# [Required action]
Find the lines of the material below that include the string "html", then copy each one.
******************************
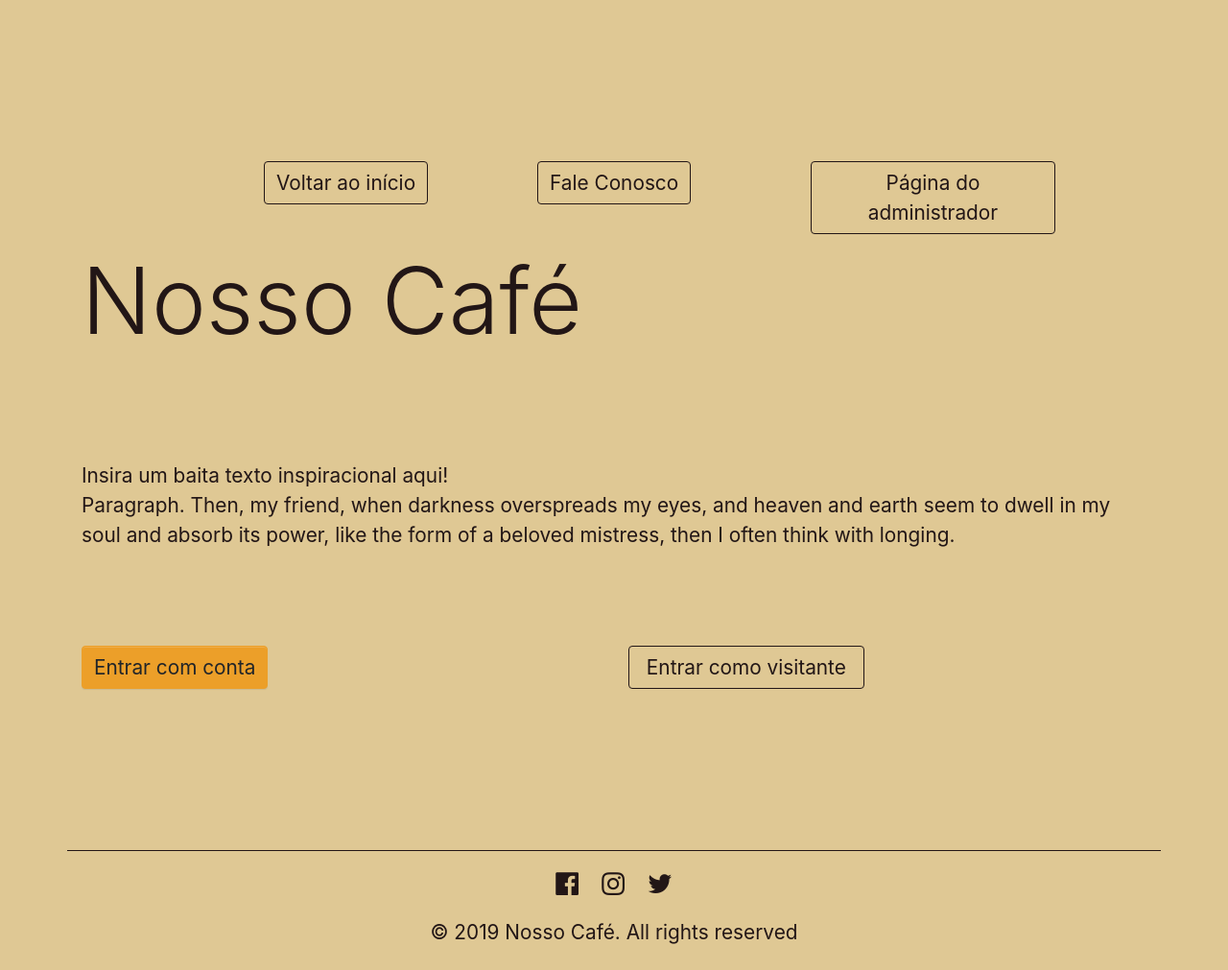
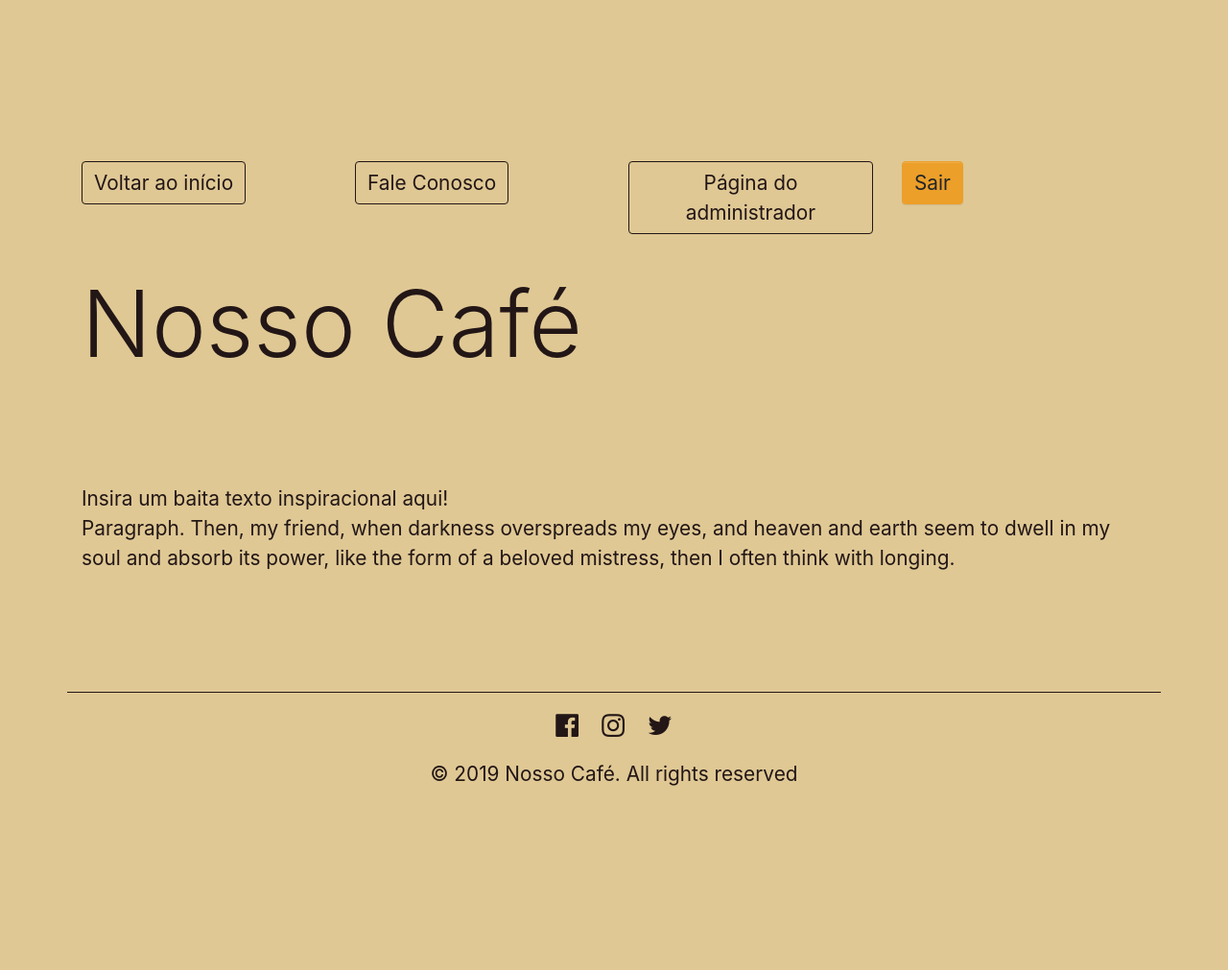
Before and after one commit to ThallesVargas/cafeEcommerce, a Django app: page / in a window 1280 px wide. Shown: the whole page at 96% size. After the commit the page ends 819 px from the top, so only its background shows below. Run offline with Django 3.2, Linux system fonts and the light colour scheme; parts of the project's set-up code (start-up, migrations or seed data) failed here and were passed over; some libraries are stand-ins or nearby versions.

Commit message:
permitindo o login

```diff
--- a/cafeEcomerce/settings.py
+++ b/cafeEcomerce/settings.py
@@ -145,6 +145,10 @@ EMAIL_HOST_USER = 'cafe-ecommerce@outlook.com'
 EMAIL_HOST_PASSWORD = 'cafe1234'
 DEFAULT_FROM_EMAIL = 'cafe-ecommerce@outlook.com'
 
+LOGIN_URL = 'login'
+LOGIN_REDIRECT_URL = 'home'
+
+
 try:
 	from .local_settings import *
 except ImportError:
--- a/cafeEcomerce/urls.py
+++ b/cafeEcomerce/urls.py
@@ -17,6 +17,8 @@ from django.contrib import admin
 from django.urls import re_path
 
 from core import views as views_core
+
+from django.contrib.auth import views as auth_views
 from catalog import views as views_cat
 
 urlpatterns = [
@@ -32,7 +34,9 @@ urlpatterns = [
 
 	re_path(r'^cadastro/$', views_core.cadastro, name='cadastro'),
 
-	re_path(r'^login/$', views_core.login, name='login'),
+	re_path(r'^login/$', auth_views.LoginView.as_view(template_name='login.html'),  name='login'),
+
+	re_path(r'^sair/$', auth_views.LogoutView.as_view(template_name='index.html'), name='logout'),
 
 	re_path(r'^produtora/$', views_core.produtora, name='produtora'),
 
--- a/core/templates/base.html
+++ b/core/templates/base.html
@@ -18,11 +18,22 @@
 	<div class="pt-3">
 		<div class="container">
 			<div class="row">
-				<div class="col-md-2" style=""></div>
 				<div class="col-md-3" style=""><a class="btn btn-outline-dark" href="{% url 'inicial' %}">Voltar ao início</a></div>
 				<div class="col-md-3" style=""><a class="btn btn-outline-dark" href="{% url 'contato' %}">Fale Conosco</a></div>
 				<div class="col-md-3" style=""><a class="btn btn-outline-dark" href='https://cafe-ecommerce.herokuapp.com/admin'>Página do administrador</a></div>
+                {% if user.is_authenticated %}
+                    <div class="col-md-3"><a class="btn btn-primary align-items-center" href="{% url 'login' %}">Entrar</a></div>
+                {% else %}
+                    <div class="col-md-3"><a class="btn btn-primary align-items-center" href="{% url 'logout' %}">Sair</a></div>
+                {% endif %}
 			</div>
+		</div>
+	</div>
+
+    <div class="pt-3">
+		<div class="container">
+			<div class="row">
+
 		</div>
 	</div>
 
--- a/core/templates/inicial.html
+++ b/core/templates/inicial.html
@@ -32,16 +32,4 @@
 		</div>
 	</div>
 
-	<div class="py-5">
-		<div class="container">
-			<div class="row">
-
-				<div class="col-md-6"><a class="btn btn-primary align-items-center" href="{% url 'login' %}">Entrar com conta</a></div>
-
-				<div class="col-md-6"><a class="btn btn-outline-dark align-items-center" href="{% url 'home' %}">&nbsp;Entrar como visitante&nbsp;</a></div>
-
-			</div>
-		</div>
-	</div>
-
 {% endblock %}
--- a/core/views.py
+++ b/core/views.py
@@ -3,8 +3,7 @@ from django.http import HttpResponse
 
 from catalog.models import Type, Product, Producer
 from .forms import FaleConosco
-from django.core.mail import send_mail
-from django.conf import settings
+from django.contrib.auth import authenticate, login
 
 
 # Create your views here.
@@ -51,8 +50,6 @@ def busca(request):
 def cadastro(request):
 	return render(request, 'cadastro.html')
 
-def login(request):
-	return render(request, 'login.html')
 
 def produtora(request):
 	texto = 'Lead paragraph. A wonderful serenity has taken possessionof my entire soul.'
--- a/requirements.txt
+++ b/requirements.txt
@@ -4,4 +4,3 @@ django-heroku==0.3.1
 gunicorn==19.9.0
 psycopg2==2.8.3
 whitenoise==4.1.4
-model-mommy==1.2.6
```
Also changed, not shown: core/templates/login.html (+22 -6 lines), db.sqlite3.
******************************
# [Exercise response]
+	re_path(r'^login/$', auth_views.LoginView.as_view(template_name='login.html'),  name='login'),
+	re_path(r'^sair/$', auth_views.LogoutView.as_view(template_name='index.html'), name='logout'),
--- a/core/templates/base.html
+++ b/core/templates/base.html
--- a/core/templates/inicial.html
+++ b/core/templates/inicial.html
 	return render(request, 'cadastro.html')
-	return render(request, 'login.html')
Also changed, not shown: core/templates/login.html (+22 -6 lines), db.sqlite3.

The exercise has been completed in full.